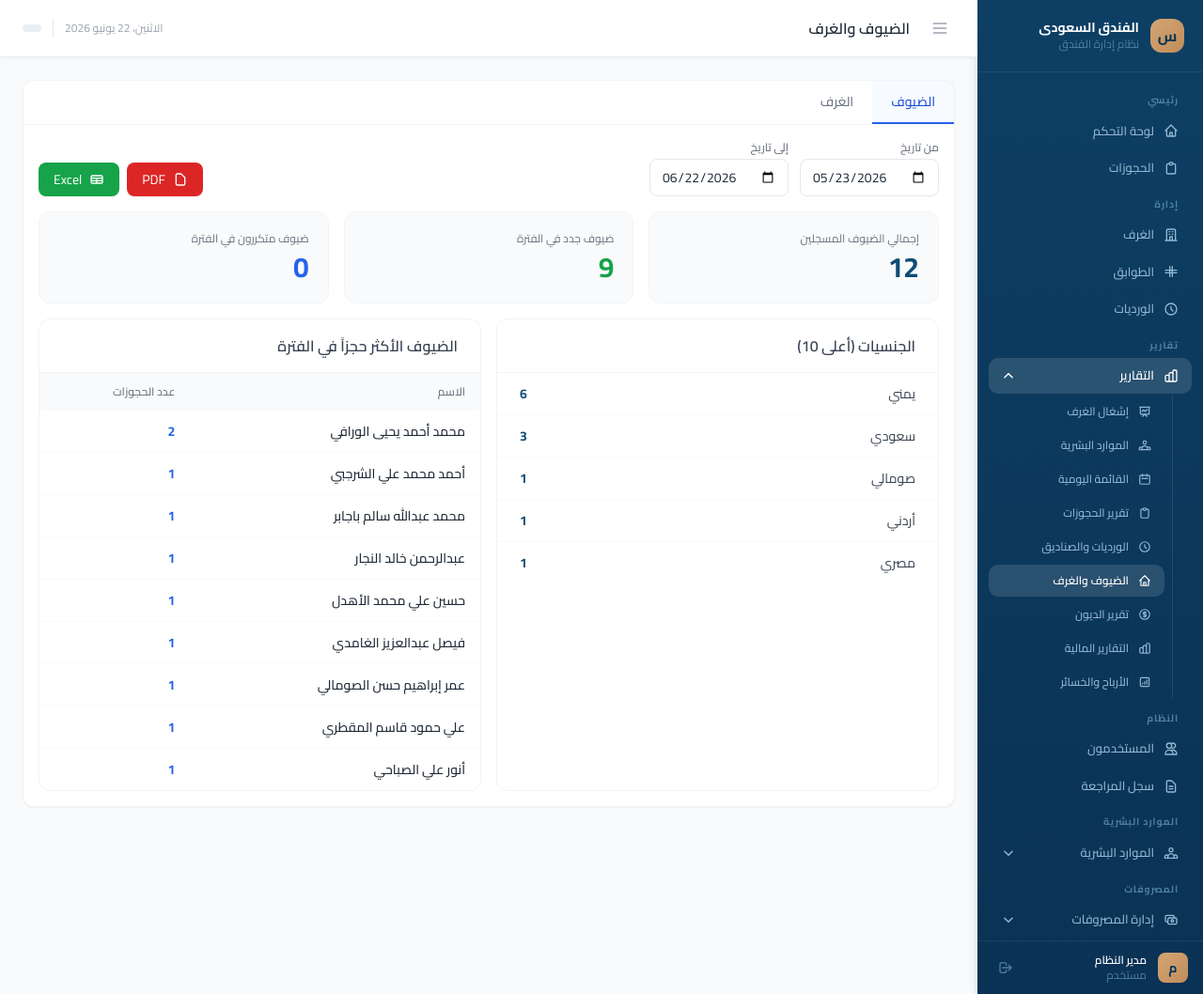
After one commit to L-U-P-I-N/hotel_osamma, a Laravel app: page /reports/guests-rooms-hub in a window 1280 px wide. The commit adds this page. Shown: the whole page at 94% size. Run offline with Laravel 12, Linux system fonts and the light colour scheme; a user stored in the database is signed in; data comes from the database, SQL or seed files in the repository; parts of the project's set-up code (start-up, migrations or seed data) failed here and were passed over; some libraries are stand-ins or nearby versions.

Commit message:
Add HR hub and Guests-Rooms hub report pages (Groups 5 & 6)
- Add hrHub() controller method: lazy-loads salaries (year filter) or staff performance (date filter) per tab
- Add guestsRoomsHub() controller method: lazy-loads guests stats or rooms performance per tab
- Create resources/views/reports/hr-hub.blade.php: 2-tab URL-based view (رواتب + أداء الموظفين)
- Create resources/views/reports/guests-rooms-hub.blade.php: 2-tab URL-based view (ضيوف + غرف)
- Add /reports/hr-hub and /reports/guests-rooms-hub routes
- Update sidebar: replace 4 individual links (staff, salaries, guests, rooms) with 2 hub links

Co-Authored-By: Claude Sonnet 4.6 <noreply@anthropic.com>
Claude-Session: https://claude.ai/code/session_01NDEPytKYrJNG6j3x9Cv2Di

```diff
--- a/app/Http/Controllers/ReportController.php
+++ b/app/Http/Controllers/ReportController.php
@@ -1183,4 +1183,91 @@ class ReportController extends Controller
             'profitabilityScore', 'efficiencyScore', 'overallHealth', 'period'
         ));
     }
+
+    public function hrHub(Request $request)
+    {
+        $tab  = $request->input('tab', 'salaries');
+        $from = $request->input('from', now()->subDays(30)->toDateString());
+        $to   = $request->input('to', now()->toDateString());
+        $year = (int) $request->input('year', now()->year);
+
+        $salaries  = collect();
+        $byMonth   = collect();
+        $years     = collect();
+        $totalNet  = 0;
+        $staffData = collect();
+
+        if ($tab === 'salaries') {
+            $salaries = Salary::with('employee')->where('year', $year)->orderBy('month', 'desc')->get();
+            $byMonth  = $salaries->groupBy('month')->map(fn($g) => [
+                'count'       => $g->count(),
+                'total_net'   => $g->sum('net_salary'),
+                'total_base'  => $g->sum('base_salary'),
+                'total_bonus' => $g->sum('bonuses'),
+                'total_ded'   => $g->sum('deductions'),
+                'paid'        => $g->where('status', 'paid')->count(),
+                'pending'     => $g->where('status', 'pending')->count(),
+            ]);
+            $years    = Salary::selectRaw('DISTINCT year')->orderByDesc('year')->pluck('year');
+            $totalNet = $salaries->sum('net_salary');
+        } elseif ($tab === 'staff') {
+            $staffData = User::with(['reservations' => fn($q) => $q
+                ->whereDate('check_in_date', '>=', $from)
+                ->whereDate('check_in_date', '<=', $to)
+                ->with(['room.roomType', 'guest', 'payments'])
+            ])->where('is_active', true)->get()
+            ->map(fn($u) => [
+                'user'         => $u,
+                'checkins'     => $u->reservations->count(),
+                'checked_out'  => $u->reservations->where('status', 'checked_out')->count(),
+                'revenue'      => $u->reservations->sum(fn($r) => $r->payments->sum('amount')),
+                'reservations' => $u->reservations,
+            ]);
+        }
+
+        return view('reports.hr-hub', compact('tab', 'from', 'to', 'year', 'salaries', 'byMonth', 'years', 'totalNet', 'staffData'));
+    }
+
+    public function guestsRoomsHub(Request $request)
+    {
+        $tab  = $request->input('tab', 'guests');
+        $from = $request->input('from', now()->subDays(30)->toDateString());
+        $to   = $request->input('to', now()->toDateString());
+
+        $totalGuests     = 0;
+        $newGuests       = 0;
+        $returningGuests = 0;
+        $byNationality   = collect();
+        $topGuests       = collect();
+        $rooms           = collect();
+
+        if ($tab === 'guests') {
+            $totalGuests     = \App\Models\Guest::count();
+            $newGuests       = \App\Models\Guest::whereHas('reservations', fn($q) => $q->whereDate('check_in_date', '>=', $from)->whereDate('check_in_date', '<=', $to))
+                ->whereDoesntHave('reservations', fn($q) => $q->whereDate('check_in_date', '<', $from))->count();
+            $returningGuests = \App\Models\Guest::whereHas('reservations', fn($q) => $q->whereDate('check_in_date', '>=', $from)->whereDate('check_in_date', '<=', $to))
+                ->whereHas('reservations', fn($q) => $q->whereDate('check_in_date', '<', $from))->count();
+            $byNationality   = \App\Models\Guest::select('nationality', DB::raw('count(*) as count'))
+                ->groupBy('nationality')->orderByDesc('count')->limit(10)->get();
+            $topGuests       = \App\Models\Guest::withCount(['reservations as period_reservations' => fn($q) => $q
+                ->whereDate('check_in_date', '>=', $from)->whereDate('check_in_date', '<=', $to)
+                ->whereNotIn('status', ['cancelled'])])
+                ->having('period_reservations', '>', 0)->orderByDesc('period_reservations')->limit(10)->get();
+        } elseif ($tab === 'rooms') {
+            $rooms = Room::with('roomType')
+                ->withCount(['reservations as total_reservations' => fn($q) => $q
+                    ->whereDate('check_in_date', '>=', $from)->whereDate('check_in_date', '<=', $to)
+                    ->whereNotIn('status', ['cancelled'])])
+                ->withSum(['reservations as total_revenue' => fn($q) => $q
+                    ->whereDate('check_in_date', '>=', $from)->whereDate('check_in_date', '<=', $to)
+                    ->whereNotIn('status', ['cancelled'])], 'total_amount')
+                ->orderByDesc('total_revenue')->get();
+        }
+
+        return view('reports.guests-rooms-hub', compact(
+            'tab', 'from', 'to',
+            'totalGuests', 'newGuests', 'returningGuests',
+            'byNationality', 'topGuests', 'rooms'
+        ));
+    }
 }
--- a/resources/views/layouts/app.blade.php
+++ b/resources/views/layouts/app.blade.php
@@ -188,9 +188,9 @@
                         <svg class="w-3.5 h-3.5 flex-shrink-0" fill="none" stroke="currentColor" viewBox="0 0 24 24"><path stroke-linecap="round" stroke-linejoin="round" stroke-width="2" d="M7 12l3-3 3 3 4-4M8 21l4-4 4 4M3 4h18M4 4h16v12a1 1 0 01-1 1H5a1 1 0 01-1-1V4z"/></svg>
                         إشغال الغرف
                     </a>
-                    <a href="{{ route('reports.staff') }}" class="nav-link text-xs {{ request()->routeIs('reports.staff') ? 'active' : '' }}">
+                    <a href="{{ route('reports.hrHub') }}" class="nav-link text-xs {{ request()->routeIs('reports.hrHub') ? 'active' : '' }}">
                         <svg class="w-3.5 h-3.5 flex-shrink-0" fill="none" stroke="currentColor" viewBox="0 0 24 24"><path stroke-linecap="round" stroke-linejoin="round" stroke-width="2" d="M17 20h5v-2a3 3 0 00-5.356-1.857M17 20H7m10 0v-2c0-.656-.126-1.283-.356-1.857M7 20H2v-2a3 3 0 015.356-1.857M7 20v-2c0-.656.126-1.283.356-1.857m0 0a5.002 5.002 0 019.288 0M15 7a3 3 0 11-6 0 3 3 0 016 0z"/></svg>
-                        أداء الموظفين
+                        الموارد البشرية
                     </a>
                     <a href="{{ route('reports.daily') }}" class="nav-link text-xs {{ request()->routeIs('reports.daily') ? 'active' : '' }}">
                         <svg class="w-3.5 h-3.5 flex-shrink-0" fill="none" stroke="currentColor" viewBox="0 0 24 24"><path stroke-linecap="round" stroke-linejoin="round" stroke-width="2" d="M8 7V3m8 4V3m-9 8h10M5 21h14a2 2 0 002-2V7a2 2 0 00-2-2H5a2 2 0 00-2 2v12a2 2 0 002 2z"/></svg>
@@ -204,21 +204,13 @@
                         <svg class="w-3.5 h-3.5 flex-shrink-0" fill="none" stroke="currentColor" viewBox="0 0 24 24"><path stroke-linecap="round" stroke-linejoin="round" stroke-width="2" d="M12 8v4l3 3m6-3a9 9 0 11-18 0 9 9 0 0118 0z"/></svg>
                         الورديات والصناديق
                     </a>
-                    <a href="{{ route('reports.rooms') }}" class="nav-link text-xs {{ request()->routeIs('reports.rooms') ? 'active' : '' }}">
+                    <a href="{{ route('reports.guestsRoomsHub') }}" class="nav-link text-xs {{ request()->routeIs('reports.guestsRoomsHub') ? 'active' : '' }}">
                         <svg class="w-3.5 h-3.5 flex-shrink-0" fill="none" stroke="currentColor" viewBox="0 0 24 24"><path stroke-linecap="round" stroke-linejoin="round" stroke-width="2" d="M3 12l2-2m0 0l7-7 7 7M5 10v10a1 1 0 001 1h3m10-11l2 2m-2-2v10a1 1 0 01-1 1h-3m-6 0a1 1 0 001-1v-4a1 1 0 011-1h2a1 1 0 011 1v4a1 1 0 001 1m-6 0h6"/></svg>
-                        تقرير الغرف
-                    </a>
-                    <a href="{{ route('reports.guests') }}" class="nav-link text-xs {{ request()->routeIs('reports.guests') ? 'active' : '' }}">
-                        <svg class="w-3.5 h-3.5 flex-shrink-0" fill="none" stroke="currentColor" viewBox="0 0 24 24"><path stroke-linecap="round" stroke-linejoin="round" stroke-width="2" d="M17 20h5v-2a3 3 0 00-5.356-1.857M17 20H7m10 0v-2c0-.656-.126-1.283-.356-1.857M7 20H2v-2a3 3 0 015.356-1.857M7 20v-2c0-.656.126-1.283.356-1.857m0 0a5.002 5.002 0 019.288 0M15 7a3 3 0 11-6 0 3 3 0 016 0z"/></svg>
-                        تقرير الضيوف
+                        الضيوف والغرف
                     </a>
                     <a href="{{ route('reports.debts') }}" class="nav-link text-xs {{ request()->routeIs('reports.debts') ? 'active' : '' }}">
                         <svg class="w-3.5 h-3.5 flex-shrink-0" fill="none" stroke="currentColor" viewBox="0 0 24 24"><path stroke-linecap="round" stroke-linejoin="round" stroke-width="2" d="M12 8c-1.657 0-3 .895-3 2s1.343 2 3 2 3 .895 3 2-1.343 2-3 2m0-8c1.11 0 2.08.402 2.599 1M12 8V7m0 1v8m0 0v1m0-1c-1.11 0-2.08-.402-2.599-1M21 12a9 9 0 11-18 0 9 9 0 0118 0z"/></svg>
                         تقرير الديون
-                    </a>
-                    <a href="{{ route('reports.salaries') }}" class="nav-link text-xs {{ request()->routeIs('reports.salaries') ? 'active' : '' }}">
-                        <svg class="w-3.5 h-3.5 flex-shrink-0" fill="none" stroke="currentColor" viewBox="0 0 24 24"><path stroke-linecap="round" stroke-linejoin="round" stroke-width="2" d="M9 14l6-6m-5.5.5h.01m4.99 5h.01M19 21V5a2 2 0 00-2-2H7a2 2 0 00-2 2v16l3.5-2 3.5 2 3.5-2 3.5 2z"/></svg>
-                        تقرير الرواتب
                     </a>
                     <a href="{{ route('reports.financeHub') }}" class="nav-link text-xs {{ request()->routeIs('reports.financeHub') ? 'active' : '' }}">
                         <svg class="w-3.5 h-3.5 flex-shrink-0" fill="none" stroke="currentColor" viewBox="0 0 24 24"><path stroke-linecap="round" stroke-linejoin="round" stroke-width="2" d="M9 19v-6a2 2 0 00-2-2H5a2 2 0 00-2 2v6a2 2 0 002 2h2a2 2 0 002-2zm0 0V9a2 2 0 012-2h2a2 2 0 012 2v10m-6 0a2 2 0 002 2h2a2 2 0 002-2m0 0V5a2 2 0 012-2h2a2 2 0 012 2v14a2 2 0 01-2 2h-2a2 2 0 01-2-2z"/></svg>
--- /dev/null
+++ b/resources/views/reports/guests-rooms-hub.blade.php
@@ -0,0 +1,179 @@
+@extends('layouts.app')
+@section('title', 'الضيوف والغرف')
+@section('page-title', 'الضيوف والغرف')
+
+@section('content')
+<div dir="rtl" class="space-y-5">
+
+{{-- Tab Bar --}}
+<div class="bg-white rounded-xl shadow-sm border border-gray-100">
+    <div class="flex border-b border-gray-100">
+        <a href="{{ route('reports.guestsRoomsHub', array_merge(request()->only(['from', 'to']), ['tab' => 'guests'])) }}"
+           class="px-5 py-3 text-sm font-medium border-b-2 transition
+                  {{ $tab === 'guests' ? 'border-blue-600 text-blue-700 bg-blue-50/50' : 'border-transparent text-gray-500 hover:text-gray-700 hover:border-gray-300' }}">
+            الضيوف
+        </a>
+        <a href="{{ route('reports.guestsRoomsHub', array_merge(request()->only(['from', 'to']), ['tab' => 'rooms'])) }}"
+           class="px-5 py-3 text-sm font-medium border-b-2 transition
+                  {{ $tab === 'rooms' ? 'border-blue-600 text-blue-700 bg-blue-50/50' : 'border-transparent text-gray-500 hover:text-gray-700 hover:border-gray-300' }}">
+            الغرف
+        </a>
+    </div>
+
+    {{-- Filter Bar (shared for both tabs) --}}
+    <div class="p-4">
+        <div class="flex flex-wrap gap-3 items-end justify-between">
+            <form method="GET" class="flex flex-wrap gap-3 items-end">
+                <input type="hidden" name="tab" value="{{ $tab }}">
+                <div class="flex flex-col gap-1">
+                    <label class="text-xs font-medium text-gray-500">من تاريخ</label>
+                    <input type="date" name="from" value="{{ $from }}" onchange="this.form.submit()"
+                           class="border border-gray-200 rounded-lg px-3 py-2 text-sm outline-none focus:ring-2 focus:ring-blue-100 focus:border-blue-400 transition bg-white">
+                </div>
+                <div class="flex flex-col gap-1">
+                    <label class="text-xs font-medium text-gray-500">إلى تاريخ</label>
+                    <input type="date" name="to" value="{{ $to }}" onchange="this.form.submit()"
+                           class="border border-gray-200 rounded-lg px-3 py-2 text-sm outline-none focus:ring-2 focus:ring-blue-100 focus:border-blue-400 transition bg-white">
+                </div>
+                <button type="submit" class="sr-only">عرض</button>
+            </form>
+            <div class="flex gap-2">
+                @if($tab === 'guests')
+                <a href="{{ route('reports.guests.pdf', ['from' => $from, 'to' => $to]) }}"
+                   class="flex items-center gap-2 px-4 py-2 bg-red-600 text-white rounded-lg text-sm hover:bg-red-700 transition">
+                    <svg class="w-4 h-4" fill="none" stroke="currentColor" viewBox="0 0 24 24"><path stroke-linecap="round" stroke-linejoin="round" stroke-width="2" d="M7 21h10a2 2 0 002-2V9.414a1 1 0 00-.293-.707l-5.414-5.414A1 1 0 0012.586 3H7a2 2 0 00-2 2v14a2 2 0 002 2z"/></svg>
+                    PDF
+                </a>
+                <a href="{{ route('reports.guests.excel', ['from' => $from, 'to' => $to]) }}"
+                   class="flex items-center gap-2 px-4 py-2 bg-green-600 text-white rounded-lg text-sm hover:bg-green-700 transition">
+                    <svg class="w-4 h-4" fill="none" stroke="currentColor" viewBox="0 0 24 24"><path stroke-linecap="round" stroke-linejoin="round" stroke-width="2" d="M3 10h18M3 14h18m-9-4v8m-7 0h14a2 2 0 002-2V8a2 2 0 00-2-2H5a2 2 0 00-2 2v8a2 2 0 002 2z"/></svg>
+                    Excel
+                </a>
+                @else
+                <a href="{{ route('reports.rooms.pdf', ['from' => $from, 'to' => $to]) }}"
+                   class="flex items-center gap-2 px-4 py-2 bg-red-600 text-white rounded-lg text-sm hover:bg-red-700 transition">
+                    <svg class="w-4 h-4" fill="none" stroke="currentColor" viewBox="0 0 24 24"><path stroke-linecap="round" stroke-linejoin="round" stroke-width="2" d="M7 21h10a2 2 0 002-2V9.414a1 1 0 00-.293-.707l-5.414-5.414A1 1 0 0012.586 3H7a2 2 0 00-2 2v14a2 2 0 002 2z"/></svg>
+                    تصدير PDF
+                </a>
+                <a href="{{ route('reports.rooms.excel', ['from' => $from, 'to' => $to]) }}"
+                   class="flex items-center gap-2 px-4 py-2 bg-green-600 text-white rounded-lg text-sm hover:bg-green-700 transition">
+                    <svg class="w-4 h-4" fill="none" stroke="currentColor" viewBox="0 0 24 24"><path stroke-linecap="round" stroke-linejoin="round" stroke-width="2" d="M3 10h18M3 14h18m-9-4v8m-7 0h14a2 2 0 002-2V8a2 2 0 00-2-2H5a2 2 0 00-2 2v8a2 2 0 002 2z"/></svg>
+                    Excel
+                </a>
+                @endif
+            </div>
+        </div>
+    </div>
+
+    {{-- ===== GUESTS TAB ===== --}}
+    @if($tab === 'guests')
+    <div class="px-4 pb-4 space-y-4">
+        <div class="grid grid-cols-1 sm:grid-cols-3 gap-4">
+            <div class="bg-gray-50 rounded-xl border border-gray-100 p-5">
+                <div class="text-xs text-gray-500">إجمالي الضيوف المسجلين</div>
+                <div class="text-3xl font-bold mt-1" style="color:#0F4C75;">{{ $totalGuests }}</div>
+            </div>
+            <div class="bg-gray-50 rounded-xl border border-gray-100 p-5">
+                <div class="text-xs text-gray-500">ضيوف جدد في الفترة</div>
+                <div class="text-3xl font-bold text-green-600 mt-1">{{ $newGuests }}</div>
+            </div>
+            <div class="bg-gray-50 rounded-xl border border-gray-100 p-5">
+                <div class="text-xs text-gray-500">ضيوف متكررون في الفترة</div>
+                <div class="text-3xl font-bold text-blue-600 mt-1">{{ $returningGuests }}</div>
+            </div>
+        </div>
+
+        <div class="grid grid-cols-1 lg:grid-cols-2 gap-4">
+            <div class="bg-white rounded-xl border border-gray-100">
+                <div class="px-6 py-4 border-b border-gray-100">
+                    <h3 class="font-semibold text-gray-700">الجنسيات (أعلى 10)</h3>
+                </div>
+                <div class="divide-y divide-gray-50">
+                    @forelse($byNationality as $nat)
+                    <div class="px-6 py-3 flex items-center justify-between">
+                        <span class="text-sm text-gray-700">{{ $nat->nationality ?: 'غير محدد' }}</span>
+                        <span class="text-sm font-bold" style="color:#0F4C75;">{{ $nat->count }}</span>
+                    </div>
+                    @empty
+                    <div class="px-6 py-6 text-center text-gray-400 text-sm">لا توجد بيانات</div>
+                    @endforelse
+                </div>
+            </div>
+
+            <div class="bg-white rounded-xl border border-gray-100">
+                <div class="px-6 py-4 border-b border-gray-100">
+                    <h3 class="font-semibold text-gray-700">الضيوف الأكثر حجزاً في الفترة</h3>
+                </div>
+                <div class="overflow-x-auto">
+                    <table class="w-full text-sm">
+                        <thead class="bg-gray-50"><tr>
+                            <th class="px-4 py-3 text-right text-xs font-medium text-gray-500">الاسم</th>
+                            <th class="px-4 py-3 text-right text-xs font-medium text-gray-500">عدد الحجوزات</th>
+                        </tr></thead>
+                        <tbody class="divide-y divide-gray-50">
+                            @forelse($topGuests as $g)
+                            <tr>
+                                <td class="px-4 py-3 font-medium text-gray-800">{{ $g->full_name }}</td>
+                                <td class="px-4 py-3 font-bold text-blue-600">{{ $g->period_reservations }}</td>
+                            </tr>
+                            @empty
+                            <tr><td colspan="2" class="px-4 py-6 text-center text-gray-400">لا توجد بيانات</td></tr>
+                            @endforelse
+                        </tbody>
+                    </table>
+                </div>
+            </div>
+        </div>
+    </div>
+
+    {{-- ===== ROOMS TAB ===== --}}
+    @elseif($tab === 'rooms')
+    <div class="px-4 pb-4">
+        <div class="bg-white rounded-xl border border-gray-100">
+            <div class="px-6 py-4 border-b border-gray-100">
+                <h3 class="font-semibold text-gray-700">أداء الغرف</h3>
+            </div>
+            <div class="overflow-x-auto">
+                <table class="w-full text-sm">
+                    <thead class="bg-gray-50">
+                        <tr>
+                            <th class="px-4 py-3 text-right text-xs font-medium text-gray-500">رقم الغرفة</th>
+                            <th class="px-4 py-3 text-right text-xs font-medium text-gray-500">النوع</th>
+                            <th class="px-4 py-3 text-right text-xs font-medium text-gray-500">الحالة</th>
+                            <th class="px-4 py-3 text-right text-xs font-medium text-gray-500">عدد الحجوزات</th>
+                            <th class="px-4 py-3 text-right text-xs font-medium text-gray-500">الإيرادات (ر.ي)</th>
+                        </tr>
+                    </thead>
+                    <tbody class="divide-y divide-gray-50">
+                        @php
+                            $statusLabels = ['available'=>'متاحة','occupied'=>'مشغولة','maintenance'=>'صيانة','under_inspection'=>'فحص'];
+                            $statusColors = ['available'=>'bg-green-100 text-green-700','occupied'=>'bg-blue-100 text-blue-700','maintenance'=>'bg-red-100 text-red-700','under_inspection'=>'bg-yellow-100 text-yellow-700'];
+                        @endphp
+                        @forelse($rooms as $room)
+                        <tr class="hover:bg-gray-50">
+                            <td class="px-4 py-3 font-bold text-gray-800">{{ $room->room_number }}</td>
+                            <td class="px-4 py-3 text-gray-600">{{ $room->roomType->name ?? '—' }}</td>
+                            <td class="px-4 py-3">
+                                <span class="px-2 py-0.5 rounded-full text-xs font-medium {{ $statusColors[$room->status] ?? 'bg-gray-100 text-gray-600' }}">
+                                    {{ $statusLabels[$room->status] ?? $room->status }}
+                                </span>
+                            </td>
+                            <td class="px-4 py-3 text-gray-700">{{ $room->total_reservations ?? 0 }}</td>
+                            <td class="px-4 py-3 font-semibold {{ ($room->total_revenue ?? 0) > 0 ? 'text-green-700' : 'text-gray-400' }}">
+                                {{ number_format($room->total_revenue ?? 0, 0) }}
+                            </td>
+                        </tr>
+                        @empty
+                        <tr><td colspan="5" class="px-4 py-6 text-center text-gray-400">لا توجد غرف</td></tr>
+                        @endforelse
+                    </tbody>
+                </table>
+            </div>
+        </div>
+    </div>
+    @endif
+
+</div>
+
+</div>
+@endsection
--- a/routes/web.php
+++ b/routes/web.php
@@ -194,6 +194,8 @@ Route::middleware(['auth'])->group(function () {
         Route::get('/reports/payment-methods-stats', [ReportController::class, 'paymentMethodsStats'])->name('reports.paymentMethodsStats');
         Route::get('/reports/shifts-hub', [ReportController::class, 'shiftsHub'])->name('reports.shiftsHub');
         Route::get('/reports/finance-hub', [ReportController::class, 'financeHub'])->name('reports.financeHub');
+        Route::get('/reports/hr-hub', [ReportController::class, 'hrHub'])->name('reports.hrHub');
+        Route::get('/reports/guests-rooms-hub', [ReportController::class, 'guestsRoomsHub'])->name('reports.guestsRoomsHub');
     });
 
     // Users
```
Also changed, not shown: resources/views/reports/hr-hub.blade.php (added, +326 -0 lines).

• _What the exercise asks_
Across the entries above, find the lines with the string "maintenance" and copy them.

• _Solved exercise_
+                            $statusLabels = ['available'=>'متاحة','occupied'=>'مشغولة','maintenance'=>'صيانة','under_inspection'=>'فحص'];
+                            $statusColors = ['available'=>'bg-green-100 text-green-700','occupied'=>'bg-blue-100 text-blue-700','maintenance'=>'bg-red-100 text-red-700','under_inspection'=>'bg-yellow-100 text-yellow-700'];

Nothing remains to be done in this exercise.